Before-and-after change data
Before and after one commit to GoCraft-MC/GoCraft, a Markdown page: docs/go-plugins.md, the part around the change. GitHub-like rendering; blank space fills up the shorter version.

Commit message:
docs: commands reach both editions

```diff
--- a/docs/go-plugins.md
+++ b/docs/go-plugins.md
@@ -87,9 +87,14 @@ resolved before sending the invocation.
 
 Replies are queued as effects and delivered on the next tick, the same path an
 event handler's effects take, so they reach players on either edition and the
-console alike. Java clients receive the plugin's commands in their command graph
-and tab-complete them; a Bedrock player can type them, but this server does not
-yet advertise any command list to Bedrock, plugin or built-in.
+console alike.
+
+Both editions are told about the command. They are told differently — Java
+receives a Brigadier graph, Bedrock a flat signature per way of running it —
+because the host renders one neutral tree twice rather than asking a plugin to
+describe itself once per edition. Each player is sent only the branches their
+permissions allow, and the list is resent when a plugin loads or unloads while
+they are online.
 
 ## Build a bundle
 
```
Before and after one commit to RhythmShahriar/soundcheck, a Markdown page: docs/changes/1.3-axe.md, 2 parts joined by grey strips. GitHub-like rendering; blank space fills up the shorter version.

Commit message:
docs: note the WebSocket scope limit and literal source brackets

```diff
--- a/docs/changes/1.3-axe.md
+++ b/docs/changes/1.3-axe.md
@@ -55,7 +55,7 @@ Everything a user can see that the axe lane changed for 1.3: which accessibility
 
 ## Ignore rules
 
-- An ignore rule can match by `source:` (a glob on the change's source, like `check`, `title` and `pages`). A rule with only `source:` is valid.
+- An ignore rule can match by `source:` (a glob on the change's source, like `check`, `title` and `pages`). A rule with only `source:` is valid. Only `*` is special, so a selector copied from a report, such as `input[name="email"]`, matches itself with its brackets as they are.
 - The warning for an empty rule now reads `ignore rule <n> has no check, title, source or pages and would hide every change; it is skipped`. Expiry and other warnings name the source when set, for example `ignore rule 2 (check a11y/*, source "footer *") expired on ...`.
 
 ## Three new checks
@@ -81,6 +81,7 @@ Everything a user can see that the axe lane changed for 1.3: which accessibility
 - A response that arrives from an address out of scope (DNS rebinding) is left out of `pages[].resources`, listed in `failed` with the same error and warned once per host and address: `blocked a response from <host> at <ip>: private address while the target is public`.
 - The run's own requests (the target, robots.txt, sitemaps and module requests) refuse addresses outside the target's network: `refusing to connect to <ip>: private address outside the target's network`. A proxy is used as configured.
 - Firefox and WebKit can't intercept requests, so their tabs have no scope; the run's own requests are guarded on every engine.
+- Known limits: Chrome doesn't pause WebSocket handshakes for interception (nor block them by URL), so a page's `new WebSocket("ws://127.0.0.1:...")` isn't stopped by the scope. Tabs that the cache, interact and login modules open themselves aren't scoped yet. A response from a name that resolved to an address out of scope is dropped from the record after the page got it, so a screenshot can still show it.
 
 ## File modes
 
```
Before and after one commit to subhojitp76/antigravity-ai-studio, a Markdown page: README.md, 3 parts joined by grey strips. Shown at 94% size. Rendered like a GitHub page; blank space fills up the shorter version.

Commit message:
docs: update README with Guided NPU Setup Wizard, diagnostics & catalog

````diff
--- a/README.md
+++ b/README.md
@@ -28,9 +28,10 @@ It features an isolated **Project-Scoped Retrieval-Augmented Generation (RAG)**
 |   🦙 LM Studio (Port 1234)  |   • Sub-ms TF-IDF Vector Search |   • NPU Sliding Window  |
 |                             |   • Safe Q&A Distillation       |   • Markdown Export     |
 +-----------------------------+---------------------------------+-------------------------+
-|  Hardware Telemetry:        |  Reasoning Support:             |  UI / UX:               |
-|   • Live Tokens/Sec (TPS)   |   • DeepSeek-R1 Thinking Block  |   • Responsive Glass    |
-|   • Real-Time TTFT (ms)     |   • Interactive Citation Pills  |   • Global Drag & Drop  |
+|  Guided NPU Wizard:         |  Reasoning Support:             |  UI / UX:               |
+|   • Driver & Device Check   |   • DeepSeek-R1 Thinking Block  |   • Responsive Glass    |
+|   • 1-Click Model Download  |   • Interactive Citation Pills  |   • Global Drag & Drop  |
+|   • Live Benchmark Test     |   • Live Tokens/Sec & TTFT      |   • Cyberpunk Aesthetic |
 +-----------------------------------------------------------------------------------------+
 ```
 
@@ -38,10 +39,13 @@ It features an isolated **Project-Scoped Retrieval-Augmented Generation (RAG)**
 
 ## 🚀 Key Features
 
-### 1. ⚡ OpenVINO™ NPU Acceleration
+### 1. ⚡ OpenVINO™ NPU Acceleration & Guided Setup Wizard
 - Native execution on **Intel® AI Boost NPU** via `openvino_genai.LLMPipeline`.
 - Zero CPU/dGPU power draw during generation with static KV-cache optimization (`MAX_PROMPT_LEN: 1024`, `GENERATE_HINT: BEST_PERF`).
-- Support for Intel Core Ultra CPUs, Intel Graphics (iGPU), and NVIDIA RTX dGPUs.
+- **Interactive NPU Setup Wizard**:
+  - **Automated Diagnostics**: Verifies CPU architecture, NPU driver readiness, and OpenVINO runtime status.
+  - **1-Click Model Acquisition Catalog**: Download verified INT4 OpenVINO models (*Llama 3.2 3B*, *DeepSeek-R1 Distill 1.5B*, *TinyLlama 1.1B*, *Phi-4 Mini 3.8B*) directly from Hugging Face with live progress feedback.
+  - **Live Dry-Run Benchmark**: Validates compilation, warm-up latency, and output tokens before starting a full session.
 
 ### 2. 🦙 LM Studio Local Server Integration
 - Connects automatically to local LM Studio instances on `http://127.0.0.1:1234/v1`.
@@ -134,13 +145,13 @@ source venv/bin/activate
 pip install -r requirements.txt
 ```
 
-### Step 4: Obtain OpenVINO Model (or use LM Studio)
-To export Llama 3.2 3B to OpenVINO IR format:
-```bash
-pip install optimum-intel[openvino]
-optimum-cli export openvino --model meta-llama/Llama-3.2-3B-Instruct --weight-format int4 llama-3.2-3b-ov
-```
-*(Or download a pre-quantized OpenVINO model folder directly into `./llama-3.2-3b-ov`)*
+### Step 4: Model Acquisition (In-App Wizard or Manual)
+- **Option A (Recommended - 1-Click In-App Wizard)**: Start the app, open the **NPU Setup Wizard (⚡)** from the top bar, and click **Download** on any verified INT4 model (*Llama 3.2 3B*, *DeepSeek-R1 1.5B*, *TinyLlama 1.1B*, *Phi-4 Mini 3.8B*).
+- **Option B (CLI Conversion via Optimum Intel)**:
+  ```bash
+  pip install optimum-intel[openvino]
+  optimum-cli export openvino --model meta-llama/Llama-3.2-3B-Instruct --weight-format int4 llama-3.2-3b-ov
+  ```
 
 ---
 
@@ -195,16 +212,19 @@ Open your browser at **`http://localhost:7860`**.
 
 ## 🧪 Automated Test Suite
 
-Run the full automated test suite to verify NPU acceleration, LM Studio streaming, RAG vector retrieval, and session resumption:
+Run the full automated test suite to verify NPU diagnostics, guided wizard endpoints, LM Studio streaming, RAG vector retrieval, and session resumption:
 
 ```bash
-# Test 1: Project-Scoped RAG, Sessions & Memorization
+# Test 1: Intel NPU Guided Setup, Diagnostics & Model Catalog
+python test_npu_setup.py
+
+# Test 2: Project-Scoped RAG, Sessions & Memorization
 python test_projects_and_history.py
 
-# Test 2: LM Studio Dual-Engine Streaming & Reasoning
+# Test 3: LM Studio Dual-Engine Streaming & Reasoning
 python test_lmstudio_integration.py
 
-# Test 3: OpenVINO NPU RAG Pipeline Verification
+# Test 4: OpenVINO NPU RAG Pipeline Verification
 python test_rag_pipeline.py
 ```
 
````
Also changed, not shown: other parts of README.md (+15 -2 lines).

**Activity**
From the records above, copy each line where the word "Memorization" can be found.

**Task output**
-# Test 1: Project-Scoped RAG, Sessions & Memorization
+# Test 2: Project-Scoped RAG, Sessions & Memorization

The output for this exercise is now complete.